the San Diego Convention. I arranged to meet with Smitty
at the Minneapolis Convention and spoke just before he did
at Archives 2000. By that time, Sue and Smitty had published
their Children of the Healerwhich was
a pip. I knew them well by that time. And they spoke in
different cadences and with different words. As I read the
book, I felt as though I were actually listening to them
speak. The book faithfully recorded their voices,
their recollections, and a great deal more of our treasured
early spiritual history.
little more than a year ago, I was contacted by Ed M. in
Phoenix about putting on a history conference that would
really cover the fast retreating God part of
A.A. I suggested that he have as speakers, in addition to
me, Smitty, and Ray G.the archivist at Dr. Bobs
Home. I also suggested that Ray bring his archives, collections,
and the Dr. Bob and other books which had grown into large
proportions. Smitty came, and I met his new wife Mona for
the first time. Ray G. and his wife Ginny came and displayed
all their memorabilia, while Ray talked and showed pictures.
The Conference became The First Nationwide Alcoholics
Anonymous History Conference. And it is still rolling.
In fact, Smitty was scheduled to speak there next February.
The high point for me was to sit on an ask it baskit
panel with Smitty and Ray and field all kinds of questions
about early A.A.
want to conclude with these two factual events pertaining
to Sue and Smitty.
when I was in Akron for my first research visit, a reporter
from an Ohio newspaper was interviewing me. She said she
wished she could meet Dr. Bobs daughter. And at that
very moment, Sue and a friend were walking into the lobby
of the Quaker Hilton. I asked Sue to come over. The reporter

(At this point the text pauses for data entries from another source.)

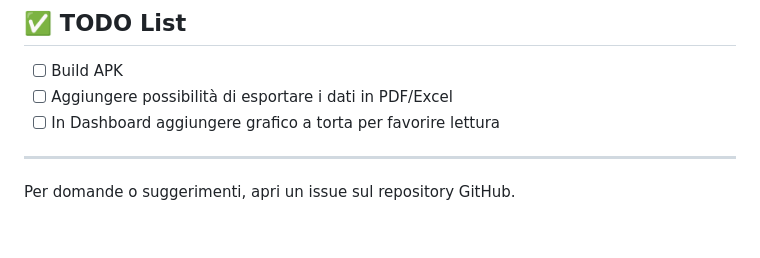
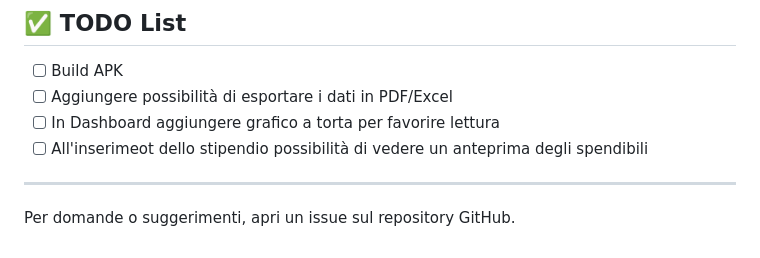
Before and after one commit to carellice/bullybank, a Markdown page: README.md, the part around the change. Rendered like a GitHub page.

```diff
--- a/README.md
+++ b/README.md
@@ -114,6 +114,7 @@ Questo progetto è distribuito con licenza MIT.
 - [ ] Build APK
 - [ ] Aggiungere possibilità di esportare i dati in PDF/Excel
 - [ ] In Dashboard aggiungere grafico a torta per favorire lettura
+- [ ] All'inserimeot dello stipendio possibilità di vedere un anteprima degli spendibili
 
 ---
 
```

asked Sue what she thought about all the history books I
was writing, and Sue said she thought they were just fine.
Then the reporter said, Do AAs still believe that
material about the Bible? Sue replied, Those
who are still around certainly do. And I could have
kissed her because who would better know than the woman
who gave unselfishly of her time at Dr. Bobs Home
and at Founders Day.
as I got to know Smitty and his then wife Betty quite well,
I learned two very positive things. Betty sought me out
when I was in the home in Nocona Texas and Smitty was in
the hospital and discussed Christianity, the Bible, and
prayer with me at great length. She invited the pastor of
their church to come and meet me, and we talked lots about
the Book of James and AA. We then went to the hospital where
Smitty was in bed. And he said, Dick, you sure turned
the preacher on. Hes still talking about the Bible
and AA; and hes in AA. Those were the earlier days,
but I saw a change in the way Smitty spoke of God. His father,
Dr. Bob, had often referred to the Creator as our Heavenly
Father. In fact, thats the last line of Dr.
Bobs personal story on page 181 of the Big Book. And,
by the time I was listening to Smitty or the platform with
Nell Wing, Sue, and a couple of old-timers, Smitty must
have spoken about Yahweh, our Creator, quite a few times.
And each time, Smitty referred to Him as our Heavenly
last words to me on the phone were that he was going to
continue speaking around the country and was booked solid
for months. He said, You know, Im the last of
the Tribe. And who were its members? They were Anne
Smith, Dr. Bob, Sue Smith Windows, Betty SmithSmittys
wife, and Smitty. All these knew the facts about A.A.s
beginnings. Sue and Smitty attended many of the early meetings.
Both loved their mother Anne with deep and abiding love.
Smitty was the only person still alive who was present when
Bill met Dr. Bob at Henrietta Seiberlings Gate House
Smitty was the last of the Tribe of believers that looked
to their Heavenly Father for love, forgiveness, strength,
and guidance from the beginnings of their lives to the end.
Though I knew her for only a short while, I immediately
saw this same faith and love in Mona Sides-Smith who saw
the loving and humorous Robert R. Smith through several
of his last and greatest years. And now we know the facts
article was written by Dick B.
For more historical information, visit Dick B.s web site:
Titles and Articles by Dick B. His site includes: Alcoholics
Anonymous history, Early A.A.'s spiritual roots and successes.
Also, his articles on A.A.'s biblical sources -Results of
10+ years of research on Twelve Step biblical origins.